5. The Player: Opening tour of the lot
One of the perks of this Altman classic is the plethora of celebrity cameos. To make these star sightings seem like the real deal, we have to make belief that we truly are in the golden land of cinema. We arrive in Hollywood by this lengthy shot (over ten minutes in length). We glide through a real Hollywood lot and see the many workings that go on during a busy day. We stare into the offices of executives and hear awful pitch ideas we are not meant to know about.
We stumble upon a small accident where a slew of letters and packages have fallen (we zoom in to a written threat, which leaves a dirty taste in our mouths). We continue to snoop on meetings, peer into the postcards of others (and continue to see written threats).
We wanted to visit Hollywood, but we have overstayed our welcome by now. Through the glamour and invasions of privacy, we are now ready to witness a dark comedy that slams Hollywood harder than a gossip rag.
4. The Sacrifice: House on fire
Picking one Tarkovsky long take is nearly impossible, but the house catching fire might take the cake. Alexander, trying to lose all of his most beloved possessions in an effort to catch God’s attention, sets fire to his own house as another attempt.

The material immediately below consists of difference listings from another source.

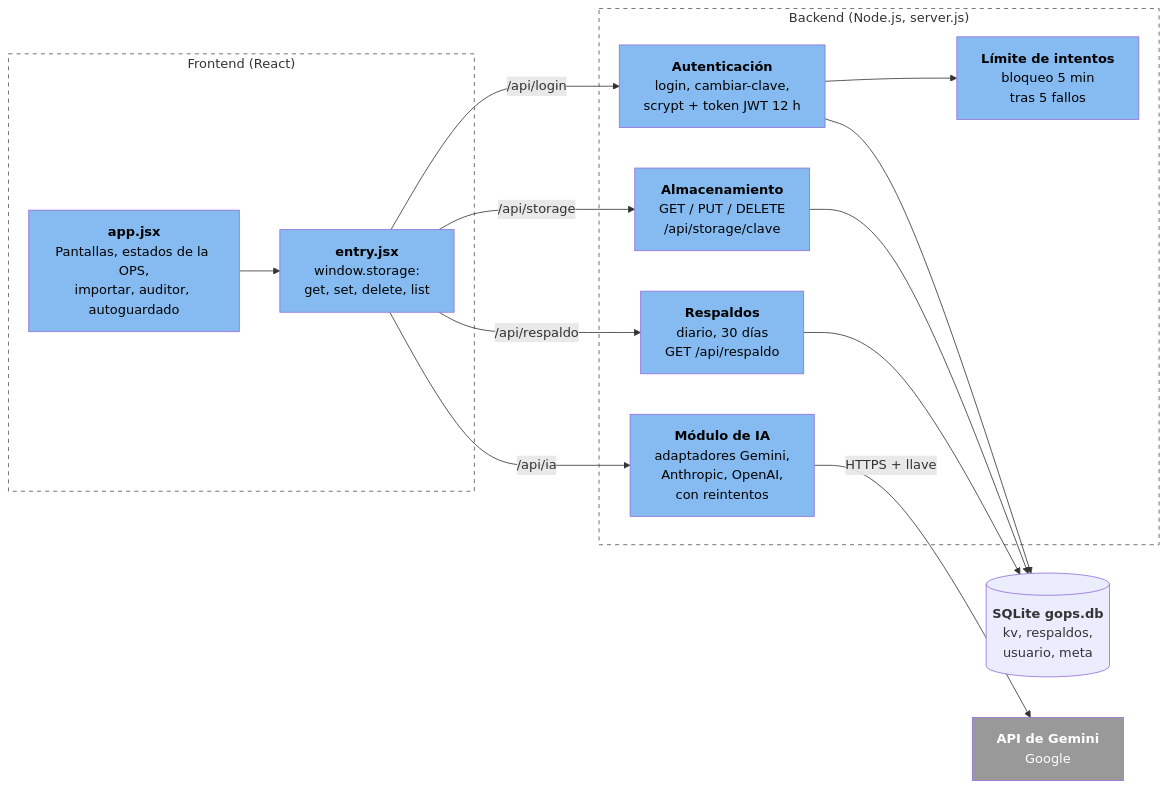
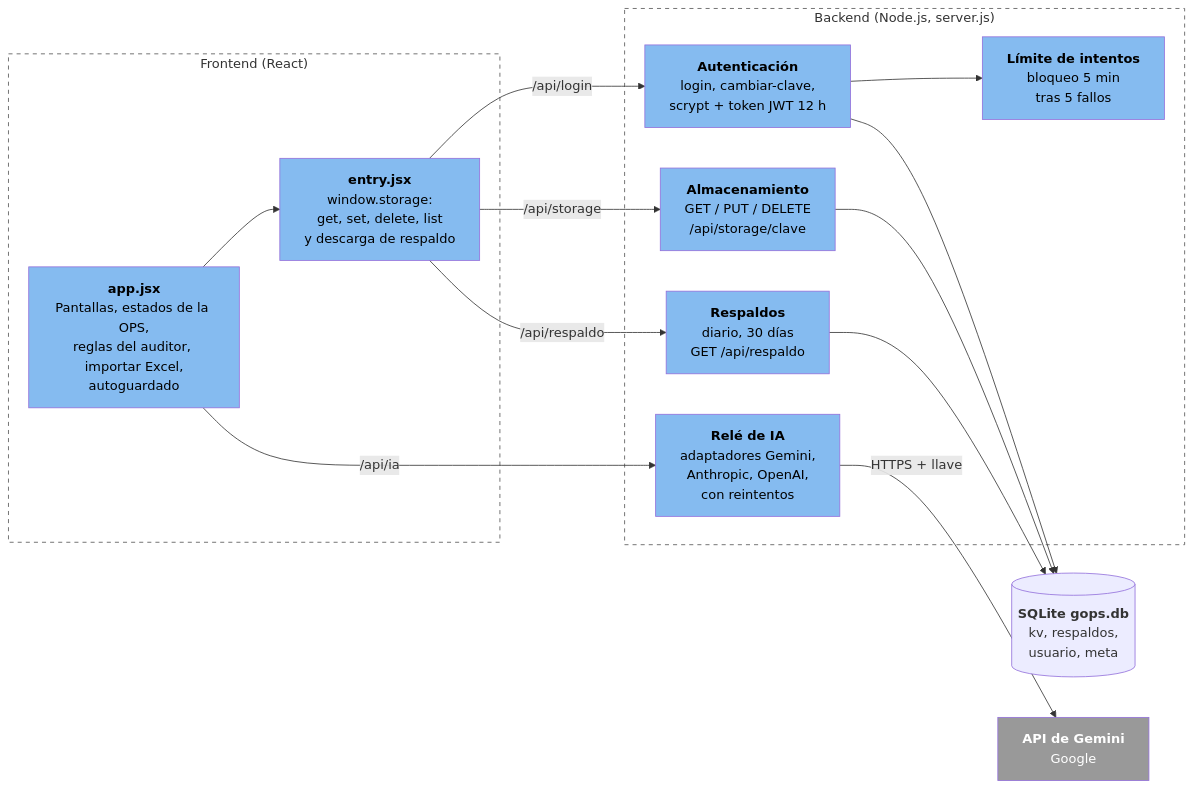
The third of 4 diagrams in docs/arquitectura.md (Caro-0519/gops-servidor2), drawn with Mermaid before and after one commit. The commit also changed other lines of this file, not shown here.

````diff
--- a/docs/arquitectura.md
+++ b/docs/arquitectura.md
@@ -51,36 +48,36 @@
 ```mermaid
 flowchart LR
     subgraph FRONT["Frontend (React)"]
-        APP["<b>app.jsx</b><br/>Pantallas, estados de la OPS,<br/>importar, auditor, autoguardado"]
-        ENT["<b>entry.jsx</b><br/>window.storage:<br/>get, set, delete, list"]
+        APP["<b>app.jsx</b><br/>Pantallas, estados de la OPS,<br/>reglas del auditor, importar Excel,<br/>autoguardado"]
+        ENT["<b>entry.jsx</b><br/>window.storage:<br/>get, set, delete, list<br/>y descarga de respaldo"]
     end
     subgraph BACK["Backend (Node.js, server.js)"]
         AUT["<b>Autenticación</b><br/>login, cambiar-clave,<br/>scrypt + token JWT 12 h"]
         LIM["<b>Límite de intentos</b><br/>bloqueo 5 min<br/>tras 5 fallos"]
         STO["<b>Almacenamiento</b><br/>GET / PUT / DELETE<br/>/api/storage/clave"]
         RES["<b>Respaldos</b><br/>diario, 30 días<br/>GET /api/respaldo"]
-        IAC["<b>Módulo de IA</b><br/>adaptadores Gemini,<br/>Anthropic, OpenAI,<br/>con reintentos"]
+        IAC["<b>Relé de IA</b><br/>adaptadores Gemini,<br/>Anthropic, OpenAI,<br/>con reintentos"]
     end
     DB[("<b>SQLite gops.db</b><br/>kv, respaldos,<br/>usuario, meta")]
     GEM["<b>API de Gemini</b><br/>Google"]
     APP --> ENT
     ENT -->|"/api/login"| AUT
     ENT -->|"/api/storage"| STO
+    ENT -->|"/api/respaldo"| RES
+    APP -->|"/api/ia"| IAC
     AUT --> LIM
     AUT --> DB
     STO --> DB
     RES --> DB
-    ENT -->|"/api/respaldo"| RES
-    ENT -->|"/api/ia"| IAC
     IAC -->|"HTTPS + llave"| GEM
     style FRONT fill:#fff,stroke:#555,stroke-dasharray:5 5
     style BACK fill:#fff,stroke:#555,stroke-dasharray:5 5
     style APP fill:#85bbf0,color:#000
     style ENT fill:#85bbf0,color:#000
     style AUT fill:#85bbf0,color:#000
     style LIM fill:#85bbf0,color:#000
     style STO fill:#85bbf0,color:#000
     style RES fill:#85bbf0,color:#000
     style IAC fill:#85bbf0,color:#000
     style GEM fill:#999,color:#fff
 ```
````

Once we leave the property and witness the fire from the outside, the long take starts. We pan from left to right, and right to left. Each time we pass the burning house, more damage has taken place. Alexander’s loved ones sprint towards him and try to get him far away from the house.

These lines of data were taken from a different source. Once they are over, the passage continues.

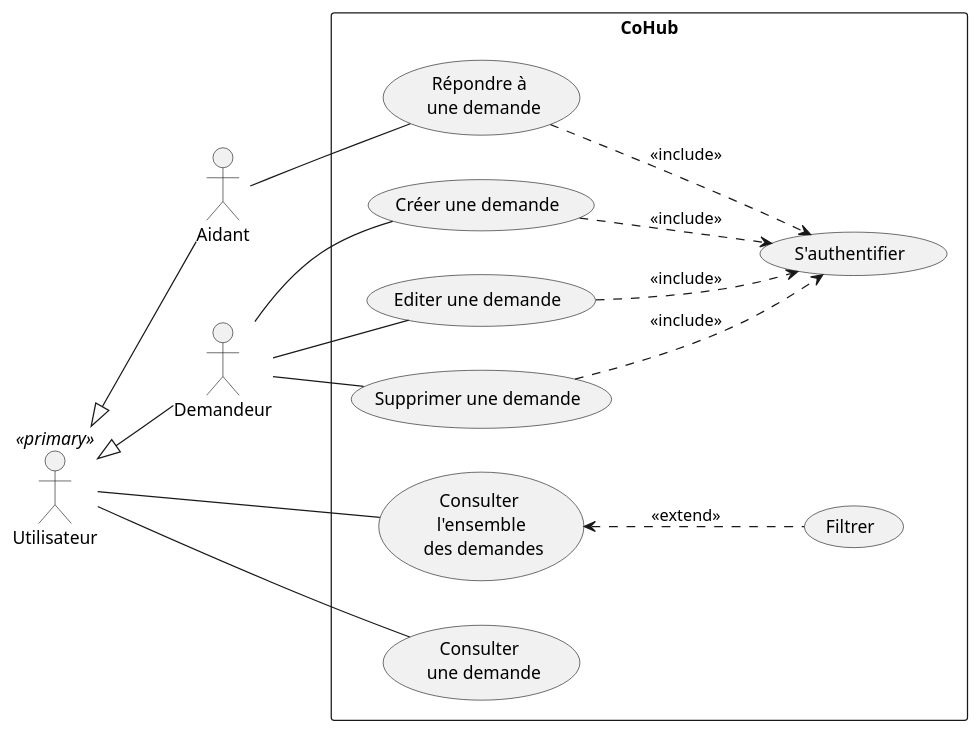
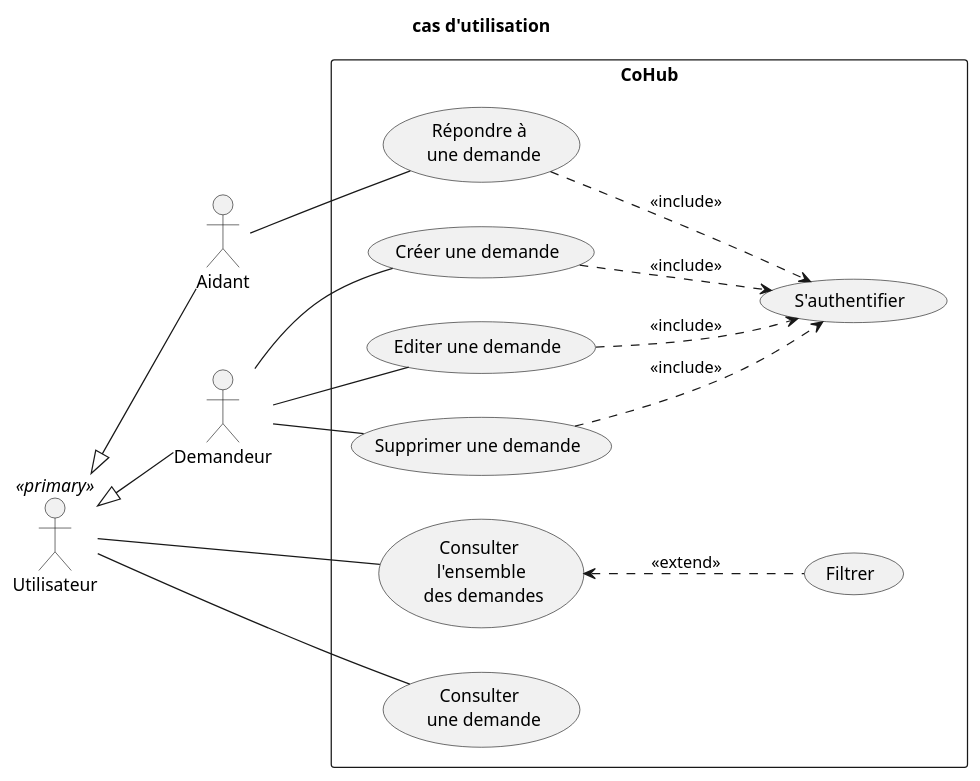
The diagram in docs/UML/cas utilisation.puml (dorianleveque/CoHub), drawn with PlantUML before and after one commit. The commit also changed 5 other files, not shown here.

```diff
--- a/docs/UML/cas utilisation.puml
+++ b/docs/UML/cas utilisation.puml
@@ -1,37 +1,39 @@
-@startuml
+@startuml diagramme cas utilisation
+title cas d'utilisation
+
 left to right direction
 actor Utilisateur as "Utilisateur" <<primary>>
 actor Aidant
 actor Demandeur
 
 Utilisateur <|-- Aidant
 Utilisateur <|-- Demandeur
 
 rectangle "CoHub" {
     usecase UC1 as "Consulter \n l'ensemble \n des demandes"
     usecase UC2 as "Consulter \n une demande"
     usecase UC3 as "Filtrer"
     usecase UC5 as "Créer une demande"
     usecase UC6 as "Editer une demande"
     usecase UC7 as "Répondre à \n une demande"
     usecase UC8 as "S'authentifier"
     usecase UC9 as "Supprimer une demande"
 
     Utilisateur -- (UC1)
     Utilisateur -- (UC2)
     UC1 <.. UC3 : <<extend>>
     
 
     Demandeur -- UC5
     Demandeur -- UC9
     Demandeur -- UC6
 
 
 
     Aidant -- UC7
     UC7 ..> UC8 : <<include>>
     UC5 ..> UC8 : <<include>>
     UC6 ..> UC8 : <<include>>
     UC9 ..> UC8 : <<include>>
 }
 @enduml
```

Suddenly, the family vehicle has caught fire as well (the timing with the camera pan towards the lot is perfect). We slowly see both the house and the sanity of this family crumble. As Alexander is taken away in a small ambulance, we fixate squarely on the house. We know it will topple over at any second now. When it does, we feel both a fleeting sensation of relief and a titanic devastation.
3. Touch of Evil: Opening shot
We start right away with the planting of a timed bomb in a car. The next near-four minutes are dramatic irony, as we follow this car around a Mexican town about to cross the border into America.
The shot cranes over the buildings of this town so high up that we almost feel like a guardian angel without the ability to stop the incoming tragedy. We see the cars and pedestrians on the street, now looking like toy model versions, carry on without realizing what will happen.
Ramon and Susan Vargas are enjoying the night on the town with their eyes set on each other. We aren’t sure if they will come anywhere near the explosion when it will happen, so we are already biting our finger nails.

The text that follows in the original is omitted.